Read my first post How To Host Mono’s C# Compiler as a Service in your .NET Application if you missed it. Now, let us explore some more points about using Mono’s C# Compiler as a Service in general, and the ‘Evaluator’ class in particular, to see how to leverage this for some practical uses like dynamic data filtering.

The Mono.CSharp.Evaluator Class

Let us consider a simple and dirty example. Fire up a Console application in Visual Studio, Add a reference to Mono.CSharp.dll, and try this code.

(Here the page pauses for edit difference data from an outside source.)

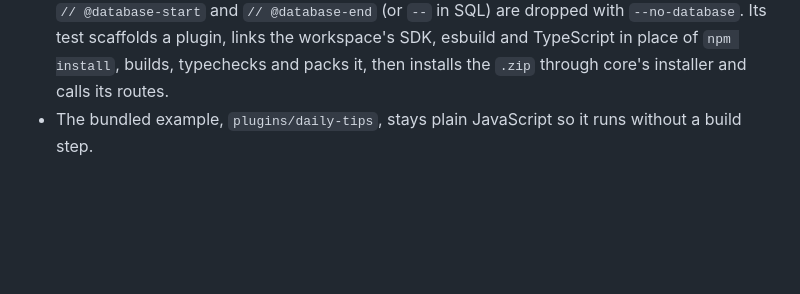
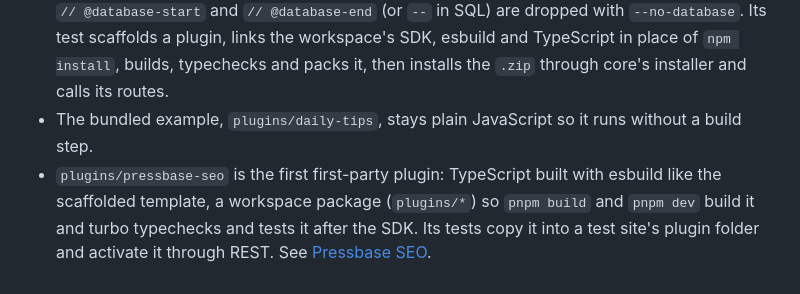
Before and after one commit to WarnHack-Technologies-Private-Limited/pressbase, a Markdown page: docs/development/writing-plugins.md, the part around the change. GitHub-like rendering; blank space fills up the shorter version.

Commit message:
Pressbase SEO: README and plugin docs
Co-Authored-By: Claude Opus 5.5 <noreply@anthropic.com>

```diff
--- a/docs/development/writing-plugins.md
+++ b/docs/development/writing-plugins.md
@@ -75,3 +75,4 @@ Your `tsconfig.json` needs `"moduleResolution": "Bundler"` (or `NodeNext`) and N
 - `packages/plugin-sdk`: `pnpm --filter @pressbase/plugin-sdk build` regenerates `src/core.generated.d.ts` from `apps/core/src/plugins/sdk-types.ts` and compiles `dist/`. Turbo runs it before the SDK's typecheck and the scaffolder's tests. When you add a type plugins need, export it from `sdk-types.ts`; when a core module starts declaring hooks, add an `export type {} from …` line there (the build tells you).
 - `packages/create-pressbase-plugin`: the template is in `template/` with `__PLUGIN_SLUG__`, `__PLUGIN_TITLE__`, `__PLUGIN_DESCRIPTION__` and `__PLUGIN_PREFIX__` placeholders; lines between `// @database-start` and `// @database-end` (or `--` in SQL) are dropped with `--no-database`. Its test scaffolds a plugin, links the workspace's SDK, esbuild and TypeScript in place of `npm install`, builds, typechecks and packs it, then installs the `.zip` through core's installer and calls its routes.
 - The bundled example, `plugins/daily-tips`, stays plain JavaScript so it runs without a build step.
+- `plugins/pressbase-seo` is the first first-party plugin: TypeScript built with esbuild like the scaffolded template, a workspace package (`plugins/*`) so `pnpm build` and `pnpm dev` build it and turbo typechecks and tests it after the SDK. Its tests copy it into a test site's plugin folder and activate it through REST. See [Pressbase SEO](../architecture/seo-plugin.md).
```
Also changed, not shown: docs/architecture/plugins.md (+1 -1 lines), plugins/pressbase-seo/README.md (added, +80 -0 lines).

Have a look at the Init method, and Run method of the Mono.CSharp.Evaluator class

using System;
using System.Collections.Generic;
using System.Linq;
using System.Text;
using Mono.CSharp;

namespace MonoHost
{
    class Program
    {
        static void Main(string[] args)
        {
            //Initializing the evaluator
            Evaluator.Init(new string[0]);

            //Using evaluator to run some code, line by line

            //Importing namespaces 
            Evaluator.Run("using System;");
            Evaluator.Run("using System.Linq;");
            Evaluator.Run("using System.Collections.Generic;");

            //Sum of 'n' numbers
            Evaluator.Run("List<int> numbers= new List<int> {1,2,4,3} ;");
            Evaluator.Run("var sum=0; foreach(var num in numbers) sum+=num;");
            Evaluator.Run("Console.WriteLine(sum);");

        }
    }
}

Sweetening the Run

Of course, we can make the above code sweeter with an extension method. Have a look at this, the above code re-written. Nothing much, just some syntax sweetness.

using System;
using System.Collections.Generic;
using System.Linq;
using System.Text;
using Mono.CSharp;

namespace MonoHost
{
    // A simple extension method to invoke Evaluator.Run on a string
    public static class EvaluatorExtensions
    {
        public static void Run(this string code, bool repQuotes = false)
        {
            var run = repQuotes ? 
                      code.Replace("'", "\"") : code;
            Evaluator.Run(run);
        }
    }

    //Our main prog
    class Program
    {
        static void Main(string[] args)
        {
            //Initializing the evaluator
            Evaluator.Init(new string[0]);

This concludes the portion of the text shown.